    Even while security threats persist and are expected to grow, BYOD is achievable. Each organization must weigh the pros and cons. BYOD can lead to a happier, more productive and more innovative workforce however, the end user must accept some responsibilities and like compliance, demonstrate measures have been taken to protect the device. Random audits of BYOD-employees can be tied to compensation, perks, or required attendance at an eSecurity training. BYOD can't be a one-way street.
  • RE: 5 ways 'bring your own device' will impact your company

  • RE: 5 ways 'bring your own device' will impact your company

    In summary: those who are afraid of bears do not go to the forest.
  • RE: 5 ways 'bring your own device' will impact your company

    So this is actually not seen as really cheap on the part of the companies involved? If a job requires that you have a phone, the usual protocol is to provide and pay for that phone. Giving the impression of a "must have one or you shouldn't be here" trend in America's office-bound professions is really underestimating the intelligence and common sense of a younger generation of employees that will not ever actually need to use one of these tech products for their work, for the most part.
  • RE: 5 ways 'bring your own device' will impact your company

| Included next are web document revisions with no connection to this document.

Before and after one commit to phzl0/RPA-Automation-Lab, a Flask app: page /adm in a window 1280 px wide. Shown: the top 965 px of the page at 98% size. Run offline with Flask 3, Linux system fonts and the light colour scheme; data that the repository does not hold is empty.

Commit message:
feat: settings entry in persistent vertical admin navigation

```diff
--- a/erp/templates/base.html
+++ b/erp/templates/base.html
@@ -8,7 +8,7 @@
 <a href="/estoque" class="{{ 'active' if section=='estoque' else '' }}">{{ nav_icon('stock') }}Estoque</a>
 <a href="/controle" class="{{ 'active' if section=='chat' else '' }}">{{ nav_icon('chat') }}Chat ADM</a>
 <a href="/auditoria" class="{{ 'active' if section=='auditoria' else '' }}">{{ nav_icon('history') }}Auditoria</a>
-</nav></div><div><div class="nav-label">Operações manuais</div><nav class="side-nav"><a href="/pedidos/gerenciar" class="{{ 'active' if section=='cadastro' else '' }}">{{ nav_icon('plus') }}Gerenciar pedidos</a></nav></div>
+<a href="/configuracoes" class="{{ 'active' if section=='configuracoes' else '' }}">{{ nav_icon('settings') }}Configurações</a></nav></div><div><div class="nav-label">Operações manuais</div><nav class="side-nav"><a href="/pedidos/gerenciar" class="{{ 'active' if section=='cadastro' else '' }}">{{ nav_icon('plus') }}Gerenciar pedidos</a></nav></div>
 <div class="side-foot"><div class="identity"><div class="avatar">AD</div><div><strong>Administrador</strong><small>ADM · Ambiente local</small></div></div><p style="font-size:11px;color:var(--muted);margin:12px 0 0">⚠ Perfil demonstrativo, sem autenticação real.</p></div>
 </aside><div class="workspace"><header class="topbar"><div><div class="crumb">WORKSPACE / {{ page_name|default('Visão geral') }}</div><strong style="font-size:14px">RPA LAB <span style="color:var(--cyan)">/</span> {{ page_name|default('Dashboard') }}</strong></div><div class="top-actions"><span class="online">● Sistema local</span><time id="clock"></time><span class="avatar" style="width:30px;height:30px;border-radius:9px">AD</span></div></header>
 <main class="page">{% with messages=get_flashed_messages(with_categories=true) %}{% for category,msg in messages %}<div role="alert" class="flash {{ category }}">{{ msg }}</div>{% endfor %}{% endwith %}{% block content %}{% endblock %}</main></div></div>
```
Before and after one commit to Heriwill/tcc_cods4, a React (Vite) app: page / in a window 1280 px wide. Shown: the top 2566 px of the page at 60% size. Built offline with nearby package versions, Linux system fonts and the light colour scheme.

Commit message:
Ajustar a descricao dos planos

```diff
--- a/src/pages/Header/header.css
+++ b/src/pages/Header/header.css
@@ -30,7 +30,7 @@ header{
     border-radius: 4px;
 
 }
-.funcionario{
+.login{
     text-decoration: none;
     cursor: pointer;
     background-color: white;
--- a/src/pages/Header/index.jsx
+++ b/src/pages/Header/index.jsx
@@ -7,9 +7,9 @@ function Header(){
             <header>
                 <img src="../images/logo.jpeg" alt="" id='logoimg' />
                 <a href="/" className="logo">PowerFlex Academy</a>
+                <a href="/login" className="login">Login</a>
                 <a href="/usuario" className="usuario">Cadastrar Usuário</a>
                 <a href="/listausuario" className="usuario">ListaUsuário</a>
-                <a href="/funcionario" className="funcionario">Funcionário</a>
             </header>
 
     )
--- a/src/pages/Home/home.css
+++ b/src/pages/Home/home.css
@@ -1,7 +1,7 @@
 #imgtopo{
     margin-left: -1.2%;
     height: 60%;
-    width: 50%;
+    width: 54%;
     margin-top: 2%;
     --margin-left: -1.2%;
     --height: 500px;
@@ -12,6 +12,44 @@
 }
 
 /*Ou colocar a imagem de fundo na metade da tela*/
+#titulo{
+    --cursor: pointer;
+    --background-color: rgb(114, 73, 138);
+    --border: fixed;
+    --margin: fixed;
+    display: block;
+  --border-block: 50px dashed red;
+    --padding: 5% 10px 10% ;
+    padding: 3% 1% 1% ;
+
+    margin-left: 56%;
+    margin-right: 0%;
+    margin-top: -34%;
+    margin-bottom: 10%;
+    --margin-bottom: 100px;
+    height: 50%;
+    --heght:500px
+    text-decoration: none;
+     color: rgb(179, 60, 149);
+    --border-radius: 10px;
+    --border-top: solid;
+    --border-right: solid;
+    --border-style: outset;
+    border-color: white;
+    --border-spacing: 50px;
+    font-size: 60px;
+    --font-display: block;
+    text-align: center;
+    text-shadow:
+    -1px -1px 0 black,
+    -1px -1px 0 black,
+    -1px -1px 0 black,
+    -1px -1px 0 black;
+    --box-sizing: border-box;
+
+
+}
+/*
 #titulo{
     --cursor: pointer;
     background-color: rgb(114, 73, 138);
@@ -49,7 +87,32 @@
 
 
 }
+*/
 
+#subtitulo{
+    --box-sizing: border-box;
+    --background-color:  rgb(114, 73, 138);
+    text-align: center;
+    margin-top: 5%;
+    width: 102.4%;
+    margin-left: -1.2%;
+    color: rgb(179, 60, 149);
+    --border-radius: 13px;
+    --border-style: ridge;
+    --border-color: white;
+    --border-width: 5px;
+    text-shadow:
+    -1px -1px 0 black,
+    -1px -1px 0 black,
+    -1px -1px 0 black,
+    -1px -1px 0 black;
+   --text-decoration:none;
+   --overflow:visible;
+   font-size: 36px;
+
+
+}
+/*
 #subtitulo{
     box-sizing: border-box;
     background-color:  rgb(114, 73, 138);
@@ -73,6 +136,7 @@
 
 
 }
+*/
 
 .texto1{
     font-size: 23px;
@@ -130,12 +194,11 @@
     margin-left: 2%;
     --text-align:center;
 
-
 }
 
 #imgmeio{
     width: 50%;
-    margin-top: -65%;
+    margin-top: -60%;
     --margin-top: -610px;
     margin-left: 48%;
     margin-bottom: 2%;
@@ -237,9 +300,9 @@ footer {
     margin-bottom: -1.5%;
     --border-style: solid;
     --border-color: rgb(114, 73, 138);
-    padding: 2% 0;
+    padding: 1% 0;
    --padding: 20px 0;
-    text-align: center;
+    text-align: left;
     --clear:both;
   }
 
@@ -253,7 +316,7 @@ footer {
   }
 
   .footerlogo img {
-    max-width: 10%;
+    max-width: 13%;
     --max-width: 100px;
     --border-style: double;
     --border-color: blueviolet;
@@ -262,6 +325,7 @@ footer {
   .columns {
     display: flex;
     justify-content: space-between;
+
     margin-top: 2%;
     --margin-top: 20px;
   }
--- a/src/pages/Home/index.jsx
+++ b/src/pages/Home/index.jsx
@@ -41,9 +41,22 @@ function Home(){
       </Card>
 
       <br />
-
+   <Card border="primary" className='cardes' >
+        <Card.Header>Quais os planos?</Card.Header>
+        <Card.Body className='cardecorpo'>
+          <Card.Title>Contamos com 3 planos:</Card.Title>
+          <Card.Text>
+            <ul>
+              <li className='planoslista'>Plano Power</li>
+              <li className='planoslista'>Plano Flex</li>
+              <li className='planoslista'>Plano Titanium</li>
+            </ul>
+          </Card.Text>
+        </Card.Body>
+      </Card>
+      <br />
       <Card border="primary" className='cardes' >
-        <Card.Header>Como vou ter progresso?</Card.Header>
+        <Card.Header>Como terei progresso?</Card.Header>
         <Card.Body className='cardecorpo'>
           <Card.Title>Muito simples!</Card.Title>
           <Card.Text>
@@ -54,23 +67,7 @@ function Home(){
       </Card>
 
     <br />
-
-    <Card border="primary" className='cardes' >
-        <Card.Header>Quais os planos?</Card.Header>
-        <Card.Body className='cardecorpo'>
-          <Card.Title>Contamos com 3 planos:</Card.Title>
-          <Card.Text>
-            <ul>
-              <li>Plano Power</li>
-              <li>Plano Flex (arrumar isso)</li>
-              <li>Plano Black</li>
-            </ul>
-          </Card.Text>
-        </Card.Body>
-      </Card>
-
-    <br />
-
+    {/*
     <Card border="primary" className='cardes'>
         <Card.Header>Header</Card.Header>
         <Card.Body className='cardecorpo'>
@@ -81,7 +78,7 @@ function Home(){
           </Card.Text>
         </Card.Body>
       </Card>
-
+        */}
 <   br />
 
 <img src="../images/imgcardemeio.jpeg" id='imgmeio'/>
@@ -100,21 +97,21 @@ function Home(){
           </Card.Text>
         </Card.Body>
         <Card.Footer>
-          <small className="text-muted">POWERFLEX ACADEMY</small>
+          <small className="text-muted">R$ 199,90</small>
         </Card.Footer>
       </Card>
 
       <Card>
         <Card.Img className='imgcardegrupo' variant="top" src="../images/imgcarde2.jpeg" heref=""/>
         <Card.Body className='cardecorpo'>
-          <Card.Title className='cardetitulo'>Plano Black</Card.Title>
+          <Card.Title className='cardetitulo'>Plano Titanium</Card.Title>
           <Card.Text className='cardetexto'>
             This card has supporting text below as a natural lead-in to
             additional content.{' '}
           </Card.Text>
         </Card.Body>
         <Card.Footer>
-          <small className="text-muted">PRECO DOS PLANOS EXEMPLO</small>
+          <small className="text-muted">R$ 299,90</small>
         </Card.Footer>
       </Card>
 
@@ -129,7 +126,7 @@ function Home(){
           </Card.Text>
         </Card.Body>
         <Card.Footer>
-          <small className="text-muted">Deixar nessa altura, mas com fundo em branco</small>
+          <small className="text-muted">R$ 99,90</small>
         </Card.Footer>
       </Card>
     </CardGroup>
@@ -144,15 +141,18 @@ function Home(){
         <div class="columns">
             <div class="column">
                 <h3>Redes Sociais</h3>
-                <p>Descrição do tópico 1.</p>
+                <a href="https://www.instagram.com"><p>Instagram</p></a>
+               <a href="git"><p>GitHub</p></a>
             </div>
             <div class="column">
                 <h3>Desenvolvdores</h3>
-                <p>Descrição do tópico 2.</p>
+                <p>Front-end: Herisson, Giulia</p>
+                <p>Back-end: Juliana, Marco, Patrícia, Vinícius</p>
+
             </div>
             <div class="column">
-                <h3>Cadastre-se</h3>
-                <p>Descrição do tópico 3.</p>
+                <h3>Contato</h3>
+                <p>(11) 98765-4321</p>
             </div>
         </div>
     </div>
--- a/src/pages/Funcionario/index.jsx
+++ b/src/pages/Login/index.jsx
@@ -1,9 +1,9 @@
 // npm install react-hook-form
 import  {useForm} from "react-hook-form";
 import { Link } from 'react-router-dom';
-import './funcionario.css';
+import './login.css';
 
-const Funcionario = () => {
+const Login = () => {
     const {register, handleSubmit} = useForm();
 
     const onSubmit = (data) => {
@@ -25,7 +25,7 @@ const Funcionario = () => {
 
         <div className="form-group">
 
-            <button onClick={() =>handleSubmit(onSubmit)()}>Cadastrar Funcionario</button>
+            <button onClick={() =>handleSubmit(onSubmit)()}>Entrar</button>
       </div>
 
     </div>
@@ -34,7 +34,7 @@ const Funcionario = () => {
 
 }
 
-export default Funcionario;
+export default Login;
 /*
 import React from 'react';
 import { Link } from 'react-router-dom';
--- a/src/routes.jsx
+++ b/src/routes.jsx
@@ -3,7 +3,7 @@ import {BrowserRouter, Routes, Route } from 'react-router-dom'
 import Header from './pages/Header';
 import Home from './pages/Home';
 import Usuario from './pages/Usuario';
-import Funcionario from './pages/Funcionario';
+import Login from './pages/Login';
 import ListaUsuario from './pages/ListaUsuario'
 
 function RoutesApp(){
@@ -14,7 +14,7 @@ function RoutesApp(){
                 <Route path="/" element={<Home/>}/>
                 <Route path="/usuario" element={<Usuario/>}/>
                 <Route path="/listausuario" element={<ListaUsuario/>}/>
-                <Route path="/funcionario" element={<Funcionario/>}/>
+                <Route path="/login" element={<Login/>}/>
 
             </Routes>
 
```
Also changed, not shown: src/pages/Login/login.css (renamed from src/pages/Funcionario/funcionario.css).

    Great post Heather, and we at Symantec agree - serious attention does need to be paid to the infrastructure and support policies within your organization if you allow your employees to bring in their own mobile devices. Policies must be set to help employees of these organizations to protect both their information and devices. Such policies should cover password enforcement, only allowing devices featuring encryption capabilities to connect to the infrastructure and restricting any jail broken or rooted devices from connecting to the network. In addition, steps should be taken to secure such data on mobile devices from unauthorized users and hackers. Encryption is one of the best ways to go about this. Mobile security software is also a must for a comprehensive security approach.

    Spencer Parkinson
  • RE: 5 ways 'bring your own device' will impact your company

    When I use my device outside of company work hours, just exactly whose policies are to be enforced? If my company blocks xyz.com during work hours, fine. But after work hours are over, can I surf over to xyz.com without setting off alerts via the company policies/software?
  • RE: 5 ways 'bring your own device' will impact your company

    If a device is required to do the job you were hired for shouldn't it be the responsibility of the employer to provide it...not the employee?
  • RE: 5 ways 'bring your own device' will impact your company

    Very interesting post Heather! I agree that allowing people to bring their own mobile devices into a company can certainly pose a great threat to security. With the increasing use of mobile devices on internal networks, organizations are now at risk of emerging mobile-based data breaches. One of the ways they can protect themselves is by ensuring network layer Data Leakage Prevention (DLP) to prevent the outflow of user data. Our company, Wedge Networks continues to lead the efforts through Deep Content Inspection to prevent the good things from flowing out and the bad things from flowing in.